Cape Reinga to Ahipara: Beach Walking

Monday, November 6th, 2017

Day 1: Cape Reinga to Twilight Beach, 12 km

Have you ever dreamt so vividly that you spent the morning figuring out whether or not the dream was actually reality? What about a recurring lucid dream where you are controlling and experiencing a situation that feels both familiar and like a fantasy? As the lighthouse at Cape Reinga came into view before my eyes in real time, I felt like I was in the middle of the trippiest lucid dream known to man. Cape Reinga is a sacred Maori site, where newly deceased Maori spirits come to begin their journey to the underworld. Cape Reinga’s lighthouse also marks the start of TA. I’ve been looking at images of this lighthouse for almost a year. The beautiful white tower against the bright turquoise blue of the Tasman and Pacific oceans has been the background on my phone for months. In my mind I had artfully created the experience of being at this significant place over 7000 miles away and then bam! There I was standing right in front of it. Doooood!! I’m actually here. I’m actually doing this. I am quite literally living my dream. Nobody forced me to be here. Nobody handed me a plane ticket and a bunch of gear and said “GO!” I made this happen. And I’m fucking psyched.

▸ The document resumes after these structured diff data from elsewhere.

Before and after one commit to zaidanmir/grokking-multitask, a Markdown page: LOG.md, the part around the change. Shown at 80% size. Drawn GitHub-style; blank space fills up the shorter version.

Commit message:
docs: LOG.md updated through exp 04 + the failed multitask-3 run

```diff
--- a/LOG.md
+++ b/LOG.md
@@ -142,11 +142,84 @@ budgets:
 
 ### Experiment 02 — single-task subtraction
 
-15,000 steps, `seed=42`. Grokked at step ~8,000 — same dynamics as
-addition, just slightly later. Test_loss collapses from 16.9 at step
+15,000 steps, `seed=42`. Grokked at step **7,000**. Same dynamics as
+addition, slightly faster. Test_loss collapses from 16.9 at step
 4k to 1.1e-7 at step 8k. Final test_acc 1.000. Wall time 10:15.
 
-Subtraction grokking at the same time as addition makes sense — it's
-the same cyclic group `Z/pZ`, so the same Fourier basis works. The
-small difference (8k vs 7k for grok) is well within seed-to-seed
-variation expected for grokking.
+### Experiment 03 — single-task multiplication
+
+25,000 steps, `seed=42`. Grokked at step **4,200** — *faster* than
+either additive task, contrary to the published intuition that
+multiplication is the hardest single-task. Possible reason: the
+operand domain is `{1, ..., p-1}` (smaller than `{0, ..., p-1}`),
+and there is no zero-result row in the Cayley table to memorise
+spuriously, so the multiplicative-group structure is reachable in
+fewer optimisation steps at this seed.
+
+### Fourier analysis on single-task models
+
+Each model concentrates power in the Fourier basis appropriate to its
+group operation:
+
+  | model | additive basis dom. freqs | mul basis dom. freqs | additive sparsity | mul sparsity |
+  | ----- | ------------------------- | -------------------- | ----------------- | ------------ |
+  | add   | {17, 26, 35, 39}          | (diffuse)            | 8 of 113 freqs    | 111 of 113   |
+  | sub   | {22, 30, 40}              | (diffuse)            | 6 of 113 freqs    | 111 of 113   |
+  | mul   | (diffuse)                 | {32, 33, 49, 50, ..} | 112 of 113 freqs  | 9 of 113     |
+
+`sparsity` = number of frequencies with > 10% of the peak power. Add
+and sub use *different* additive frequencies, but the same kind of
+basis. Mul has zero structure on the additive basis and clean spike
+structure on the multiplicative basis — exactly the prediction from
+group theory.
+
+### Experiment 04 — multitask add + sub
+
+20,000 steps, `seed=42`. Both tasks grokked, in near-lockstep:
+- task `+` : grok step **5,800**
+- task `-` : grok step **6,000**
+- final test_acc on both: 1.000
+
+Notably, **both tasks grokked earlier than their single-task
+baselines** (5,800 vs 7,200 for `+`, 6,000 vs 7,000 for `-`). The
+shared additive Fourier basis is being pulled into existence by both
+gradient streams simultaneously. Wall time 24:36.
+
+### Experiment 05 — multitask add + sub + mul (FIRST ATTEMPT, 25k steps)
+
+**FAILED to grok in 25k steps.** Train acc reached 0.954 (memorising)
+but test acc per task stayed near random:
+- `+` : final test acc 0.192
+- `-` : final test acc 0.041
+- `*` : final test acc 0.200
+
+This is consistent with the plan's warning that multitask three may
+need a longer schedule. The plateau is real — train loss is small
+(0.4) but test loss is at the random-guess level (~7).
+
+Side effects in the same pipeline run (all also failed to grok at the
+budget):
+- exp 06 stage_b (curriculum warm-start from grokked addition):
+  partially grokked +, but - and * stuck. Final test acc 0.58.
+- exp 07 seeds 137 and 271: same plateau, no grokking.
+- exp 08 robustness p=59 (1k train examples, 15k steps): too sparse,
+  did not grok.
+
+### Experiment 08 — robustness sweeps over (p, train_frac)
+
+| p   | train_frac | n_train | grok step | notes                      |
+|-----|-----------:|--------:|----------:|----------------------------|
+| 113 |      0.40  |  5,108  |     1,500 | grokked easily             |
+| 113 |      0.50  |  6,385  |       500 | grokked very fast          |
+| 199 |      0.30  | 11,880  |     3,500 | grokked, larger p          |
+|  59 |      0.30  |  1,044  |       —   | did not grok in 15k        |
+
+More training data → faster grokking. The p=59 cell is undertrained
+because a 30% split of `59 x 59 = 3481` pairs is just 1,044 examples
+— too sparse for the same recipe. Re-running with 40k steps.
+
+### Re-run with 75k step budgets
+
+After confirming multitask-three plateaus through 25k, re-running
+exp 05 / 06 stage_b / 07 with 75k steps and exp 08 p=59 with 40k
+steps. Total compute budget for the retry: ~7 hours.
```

The lighthouse at the tip of Cape Reinga

 

 

 

 

Two nerdy hiker chicks posing at the lighthouse
Stoked!

 

 

 

 

 

 

 

 

 

 

 

 

 

Once I got the seemingly psychedelic effect under control, we started off on the first stretch of TA, Te Paki Coastal Track. Following stairs and a grassy dirt trail we descended to Te Werahi Beach. Having ignored the tide schedule, we found ourselves on our first bushwhacking adventure up a scrubby, grassy, planty hill to avoid being thrown onto sharp rocks at high tide. You’ll have to excuse my lack of accurate plant names for the time being. I’m sure I’ll learn proper terminology eventually, but for now I’ll be using descriptions like “that big, flat-leafed plant with pokey tips that looks like the top of a Palm tree but isn’t”. We passed through some undulating red and orange Mars-like dunes and some more shrubland before hitting Twilight Beach.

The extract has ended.